The CIE will feature the Cellvizio system at its 4th annual Orlando Live EUS symposium September 7-9, according to the press release.

Disclosures: Loiseau is employed by Mauna Kea Technologies. Healio Gastroenterology was unable to confirm Buckley’s and Varadarajulu’s relevant financial disclosures.

The American Society of General Surgeons has endorsed the confocal laser endomicroscopy platform Cellvizio for managing patients with gastroesophageal reflux disease and Barrett’s esophagus, according to a press release from the manufacturer.

“With esophageal cancer rates having increased by 600% since the introduction of powerful acid reducing medications, the accurate detection and determination of extent of Barrett’s is greatly enhanced by Cellvizio [Mauna Kea Technologies],” F. Paul (Tripp) Buckley III, MD, surgical director of the Heartburn & Acid Reflux Center at Baylor Scott & White Health in Central Texas, and member of the board of trustees of the ASGS, said in the press release. “We believe that physicians and surgeons who are fighting every day to relieve patients from GERD and to prevent them from later developing Barrett’s esophagus ... need and deserve to have access to Cellvizio in order to obtain a comprehensive assessment of the extent of disease and to make real-time therapeutic decisions.”

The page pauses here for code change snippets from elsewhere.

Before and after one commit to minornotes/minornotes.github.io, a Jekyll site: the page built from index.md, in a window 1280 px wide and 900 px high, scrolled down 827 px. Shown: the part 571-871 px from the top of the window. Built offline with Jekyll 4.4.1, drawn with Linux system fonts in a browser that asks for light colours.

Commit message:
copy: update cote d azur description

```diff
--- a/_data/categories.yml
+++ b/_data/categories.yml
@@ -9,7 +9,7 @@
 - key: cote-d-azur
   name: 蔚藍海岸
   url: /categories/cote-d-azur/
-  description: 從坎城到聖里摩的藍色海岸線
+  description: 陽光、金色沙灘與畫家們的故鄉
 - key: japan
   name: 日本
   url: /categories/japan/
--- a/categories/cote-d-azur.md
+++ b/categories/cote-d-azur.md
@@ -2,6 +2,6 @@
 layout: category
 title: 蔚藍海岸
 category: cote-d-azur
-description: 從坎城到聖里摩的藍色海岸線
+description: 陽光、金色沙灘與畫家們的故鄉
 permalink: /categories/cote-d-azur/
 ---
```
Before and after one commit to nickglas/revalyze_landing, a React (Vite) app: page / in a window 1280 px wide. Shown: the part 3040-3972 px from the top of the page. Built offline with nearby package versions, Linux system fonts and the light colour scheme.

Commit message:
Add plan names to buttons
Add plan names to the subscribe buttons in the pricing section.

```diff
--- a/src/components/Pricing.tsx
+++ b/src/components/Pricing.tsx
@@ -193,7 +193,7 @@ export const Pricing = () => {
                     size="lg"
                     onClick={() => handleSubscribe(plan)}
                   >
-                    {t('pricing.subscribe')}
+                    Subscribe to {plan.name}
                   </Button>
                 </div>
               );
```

The ASGS position statement, which will be available on the society’s website, estimates that GERD patients have a 10% to 15% risk for developing Barrett’s esophagus, which is associated with a 30% to 50% increased risk for cancer, according to the press release.

Other sources cited in the press release estimate that GERD affects 10% of Americans every day, 18% every week and almost 44% every month; that 8.9 million U.S. hospital visits were attributed to GERD in 2012; and that around 6.9 million upper endoscopies were performed in the same year. Moreover, according to the manufacturer’s internal estimates, 5 million upper endoscopies per year could benefit from Cellvizio procedures, which are currently reimbursed with CPT codes 43206 and 43252.

“We are extremely gratified by the ASGS’s position statement on confocal laser endomicroscopy. Combined with the American Gastroenterological Association’s 2015 white paper which deemed the use of confocal laser endomicroscopy to be appropriate for trained physicians as an alternative to random biopsies, we now have two important clinical endorsements for the use of Cellvizio in the treatment of GERD and Barrett’s esophagus,” Sacha Loiseau, PhD, founder and CEO of Mauna Kea Technologies, said in the press release. “We are confident this additional position statement will be a catalyst for accelerated utilization of Cellvizio in U.S. anti-reflux centers and hospitals, an application which has already proven to be very dynamic.”

A Cellvizio system was recently placed at the Florida Hospital Center for Interventional Endoscopy (CIE), the highest volume interventional endoscopy unit in the U.S., according to a separate press release from the manufacturer.

The center’s international recognition represents “a significant opportunity to drive increased awareness” of Cellvizio in clinical and research communities. Last year, the CIE performed more than 6,200 complex endoscopic procedures, including more than 2,700 endoscopic ultrasound (EUS) procedures, 831 of which were fine needle aspiration procedures that can often be improved with Cellvizio technology, according to the press release.

“The Florida Hospital Center for Interventional Endoscopy (CIE) has adopted Cellvizio so that patients can be evaluated using cutting-edge diagnostic technology,” Shyam Varadarajulu, MD, medical director at CIE, said in the press release. “Cellvizio will help expand CIE’s advanced imaging portfolio and facilitate better management of patients. A major mission of CIE is to conduct high quality clinical trials and we hope that Cellvizio will be instrumental in providing answers to diagnostic dilemma in the evaluation of pancreatic cysts and indeterminate biliary strictures.”

The CIE will feature the Cellvizio system at its 4th annual Orlando Live EUS symposium September 7-9, according to the press release.

Disclosures: Loiseau is employed by Mauna Kea Technologies. Healio Gastroenterology was unable to confirm Buckley’s and Varadarajulu’s relevant financial disclosures.